WHAT IS REQUIRED
I'd like the entries repeated exactly, without their pictures.

Records from a dataset
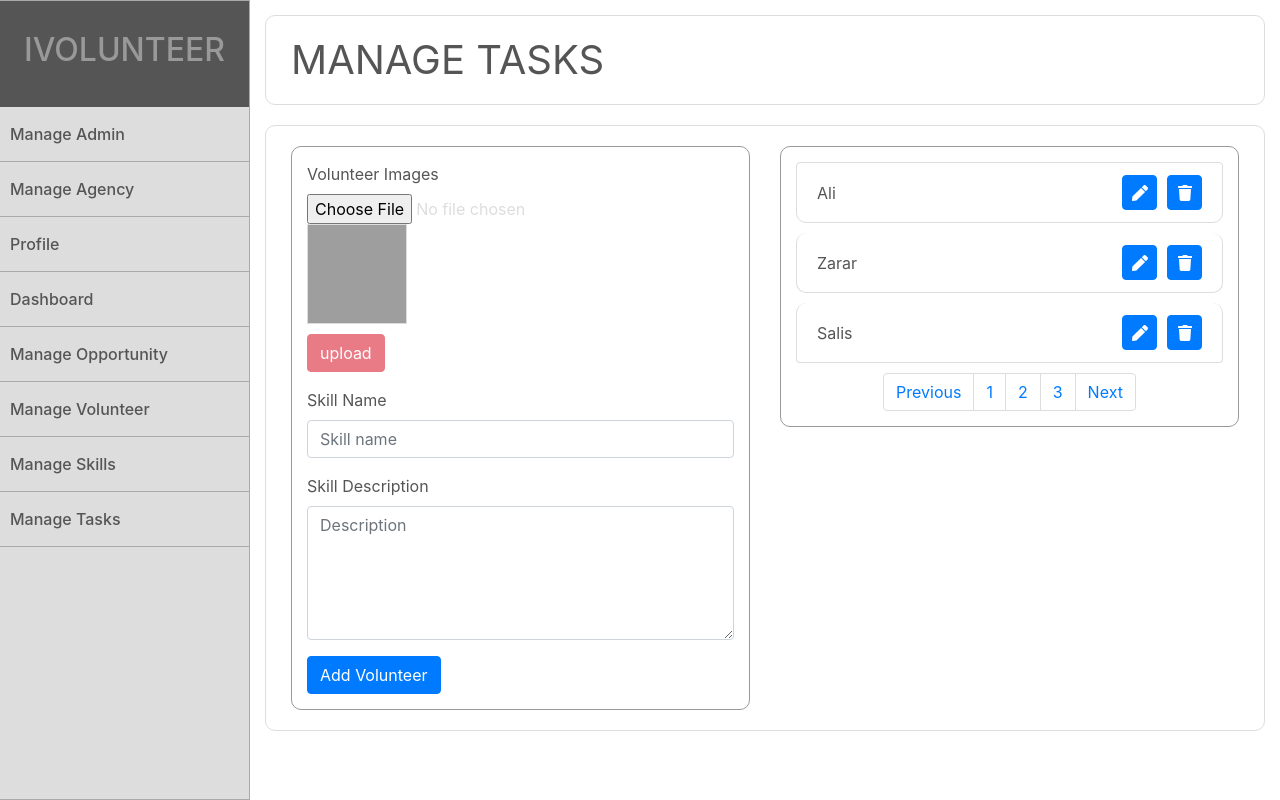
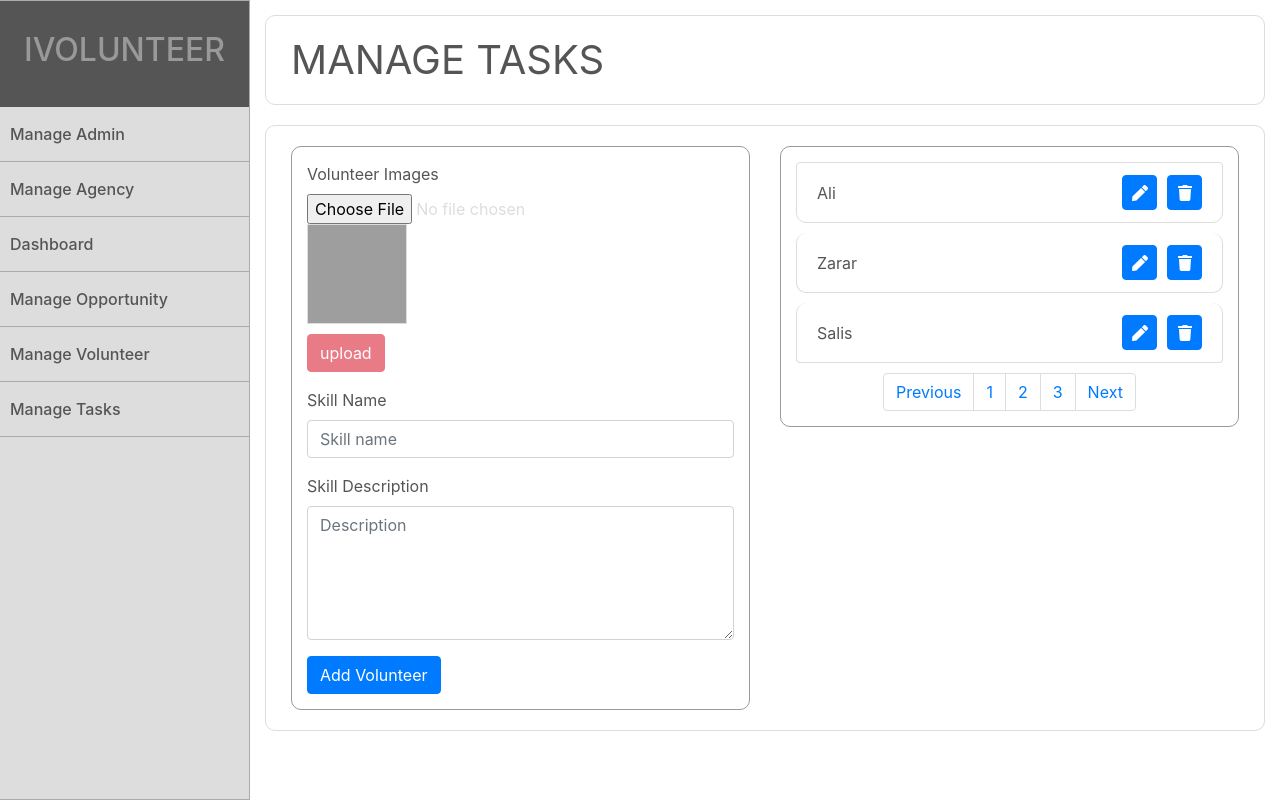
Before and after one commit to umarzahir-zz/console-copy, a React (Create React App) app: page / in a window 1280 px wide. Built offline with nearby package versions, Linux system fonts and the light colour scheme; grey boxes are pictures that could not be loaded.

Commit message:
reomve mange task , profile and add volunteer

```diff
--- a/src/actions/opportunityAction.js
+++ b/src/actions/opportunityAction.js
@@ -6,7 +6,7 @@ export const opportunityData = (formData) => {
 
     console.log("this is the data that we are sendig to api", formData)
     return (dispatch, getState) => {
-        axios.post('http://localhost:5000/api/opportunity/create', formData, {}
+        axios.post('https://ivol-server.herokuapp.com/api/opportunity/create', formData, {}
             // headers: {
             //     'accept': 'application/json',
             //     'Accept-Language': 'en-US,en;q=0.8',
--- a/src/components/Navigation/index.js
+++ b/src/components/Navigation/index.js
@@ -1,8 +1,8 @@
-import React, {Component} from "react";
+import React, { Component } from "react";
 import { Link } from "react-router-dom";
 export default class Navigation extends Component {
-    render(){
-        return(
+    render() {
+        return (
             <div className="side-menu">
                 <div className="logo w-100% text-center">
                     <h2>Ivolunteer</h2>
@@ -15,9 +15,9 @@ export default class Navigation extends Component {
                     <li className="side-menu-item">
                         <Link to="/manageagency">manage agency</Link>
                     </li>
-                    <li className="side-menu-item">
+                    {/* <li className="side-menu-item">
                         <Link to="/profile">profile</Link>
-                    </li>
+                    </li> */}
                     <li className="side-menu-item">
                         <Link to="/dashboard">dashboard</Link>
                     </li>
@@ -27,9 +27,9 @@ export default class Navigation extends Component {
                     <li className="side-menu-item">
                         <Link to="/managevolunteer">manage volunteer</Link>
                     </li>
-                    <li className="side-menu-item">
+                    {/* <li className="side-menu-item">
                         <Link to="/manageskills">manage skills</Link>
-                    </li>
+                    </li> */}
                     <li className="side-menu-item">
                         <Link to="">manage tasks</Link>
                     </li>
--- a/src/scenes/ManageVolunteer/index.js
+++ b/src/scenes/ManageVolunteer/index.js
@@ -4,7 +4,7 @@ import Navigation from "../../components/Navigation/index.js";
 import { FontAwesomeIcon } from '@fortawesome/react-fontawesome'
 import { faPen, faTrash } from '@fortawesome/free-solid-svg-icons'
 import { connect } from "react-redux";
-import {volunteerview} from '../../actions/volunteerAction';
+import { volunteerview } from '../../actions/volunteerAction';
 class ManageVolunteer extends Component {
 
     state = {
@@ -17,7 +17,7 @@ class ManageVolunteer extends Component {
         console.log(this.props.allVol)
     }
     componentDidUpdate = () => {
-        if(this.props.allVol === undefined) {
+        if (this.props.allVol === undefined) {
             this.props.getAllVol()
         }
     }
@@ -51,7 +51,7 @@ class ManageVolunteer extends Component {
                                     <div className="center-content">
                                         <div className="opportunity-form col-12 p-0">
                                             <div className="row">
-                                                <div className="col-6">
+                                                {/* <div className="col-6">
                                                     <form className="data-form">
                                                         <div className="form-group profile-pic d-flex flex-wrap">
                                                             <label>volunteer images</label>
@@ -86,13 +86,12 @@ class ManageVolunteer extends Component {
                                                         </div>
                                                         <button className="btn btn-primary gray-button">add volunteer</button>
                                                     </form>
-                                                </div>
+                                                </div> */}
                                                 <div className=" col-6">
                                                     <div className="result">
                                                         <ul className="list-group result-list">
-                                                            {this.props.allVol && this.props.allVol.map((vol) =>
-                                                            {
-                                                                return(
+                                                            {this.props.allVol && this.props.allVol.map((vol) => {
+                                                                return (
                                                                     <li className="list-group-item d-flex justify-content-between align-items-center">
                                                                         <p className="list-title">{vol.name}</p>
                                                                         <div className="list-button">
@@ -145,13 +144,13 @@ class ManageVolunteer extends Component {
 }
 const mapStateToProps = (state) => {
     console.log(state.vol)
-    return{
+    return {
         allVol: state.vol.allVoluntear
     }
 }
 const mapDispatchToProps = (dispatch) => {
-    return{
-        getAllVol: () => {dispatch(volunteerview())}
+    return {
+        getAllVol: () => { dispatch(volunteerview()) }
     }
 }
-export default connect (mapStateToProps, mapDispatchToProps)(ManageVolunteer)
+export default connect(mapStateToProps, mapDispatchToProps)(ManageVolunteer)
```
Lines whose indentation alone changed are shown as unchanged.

EXERCISE OUTPUT
Before and after one commit to umarzahir-zz/console-copy, a React (Create React App) app: page / in a window 1280 px wide. Built offline with nearby package versions, Linux system fonts and the light colour scheme; grey boxes are pictures that could not be loaded.

Commit message:
reomve mange task , profile and add volunteer

```diff
--- a/src/actions/opportunityAction.js
+++ b/src/actions/opportunityAction.js
@@ -6,7 +6,7 @@ export const opportunityData = (formData) => {
 
     console.log("this is the data that we are sendig to api", formData)
     return (dispatch, getState) => {
-        axios.post('http://localhost:5000/api/opportunity/create', formData, {}
+        axios.post('https://ivol-server.herokuapp.com/api/opportunity/create', formData, {}
             // headers: {
             //     'accept': 'application/json',
             //     'Accept-Language': 'en-US,en;q=0.8',
--- a/src/components/Navigation/index.js
+++ b/src/components/Navigation/index.js
@@ -1,8 +1,8 @@
-import React, {Component} from "react";
+import React, { Component } from "react";
 import { Link } from "react-router-dom";
 export default class Navigation extends Component {
-    render(){
-        return(
+    render() {
+        return (
             <div className="side-menu">
                 <div className="logo w-100% text-center">
                     <h2>Ivolunteer</h2>
@@ -15,9 +15,9 @@ export default class Navigation extends Component {
                     <li className="side-menu-item">
                         <Link to="/manageagency">manage agency</Link>
                     </li>
-                    <li className="side-menu-item">
+                    {/* <li className="side-menu-item">
                         <Link to="/profile">profile</Link>
-                    </li>
+                    </li> */}
                     <li className="side-menu-item">
                         <Link to="/dashboard">dashboard</Link>
                     </li>
@@ -27,9 +27,9 @@ export default class Navigation extends Component {
                     <li className="side-menu-item">
                         <Link to="/managevolunteer">manage volunteer</Link>
                     </li>
-                    <li className="side-menu-item">
+                    {/* <li className="side-menu-item">
                         <Link to="/manageskills">manage skills</Link>
-                    </li>
+                    </li> */}
                     <li className="side-menu-item">
                         <Link to="">manage tasks</Link>
                     </li>
--- a/src/scenes/ManageVolunteer/index.js
+++ b/src/scenes/ManageVolunteer/index.js
@@ -4,7 +4,7 @@ import Navigation from "../../components/Navigation/index.js";
 import { FontAwesomeIcon } from '@fortawesome/react-fontawesome'
 import { faPen, faTrash } from '@fortawesome/free-solid-svg-icons'
 import { connect } from "react-redux";
-import {volunteerview} from '../../actions/volunteerAction';
+import { volunteerview } from '../../actions/volunteerAction';
 class ManageVolunteer extends Component {
 
     state = {
@@ -17,7 +17,7 @@ class ManageVolunteer extends Component {
         console.log(this.props.allVol)
     }
     componentDidUpdate = () => {
-        if(this.props.allVol === undefined) {
+        if (this.props.allVol === undefined) {
             this.props.getAllVol()
         }
     }
@@ -51,7 +51,7 @@ class ManageVolunteer extends Component {
                                     <div className="center-content">
                                         <div className="opportunity-form col-12 p-0">
                                             <div className="row">
-                                                <div className="col-6">
+                                                {/* <div className="col-6">
                                                     <form className="data-form">
                                                         <div className="form-group profile-pic d-flex flex-wrap">
                                                             <label>volunteer images</label>
@@ -86,13 +86,12 @@ class ManageVolunteer extends Component {
                                                         </div>
                                                         <button className="btn btn-primary gray-button">add volunteer</button>
                                                     </form>
-                                                </div>
+                                                </div> */}
                                                 <div className=" col-6">
                                                     <div className="result">
                                                         <ul className="list-group result-list">
-                                                            {this.props.allVol && this.props.allVol.map((vol) =>
-                                                            {
-                                                                return(
+                                                            {this.props.allVol && this.props.allVol.map((vol) => {
+                                                                return (
                                                                     <li className="list-group-item d-flex justify-content-between align-items-center">
                                                                         <p className="list-title">{vol.name}</p>
                                                                         <div className="list-button">
@@ -145,13 +144,13 @@ class ManageVolunteer extends Component {
 }
 const mapStateToProps = (state) => {
     console.log(state.vol)
-    return{
+    return {
         allVol: state.vol.allVoluntear
     }
 }
 const mapDispatchToProps = (dispatch) => {
-    return{
-        getAllVol: () => {dispatch(volunteerview())}
+    return {
+        getAllVol: () => { dispatch(volunteerview()) }
     }
 }
-export default connect (mapStateToProps, mapDispatchToProps)(ManageVolunteer)
+export default connect(mapStateToProps, mapDispatchToProps)(ManageVolunteer)
```
Lines whose indentation alone changed are shown as unchanged.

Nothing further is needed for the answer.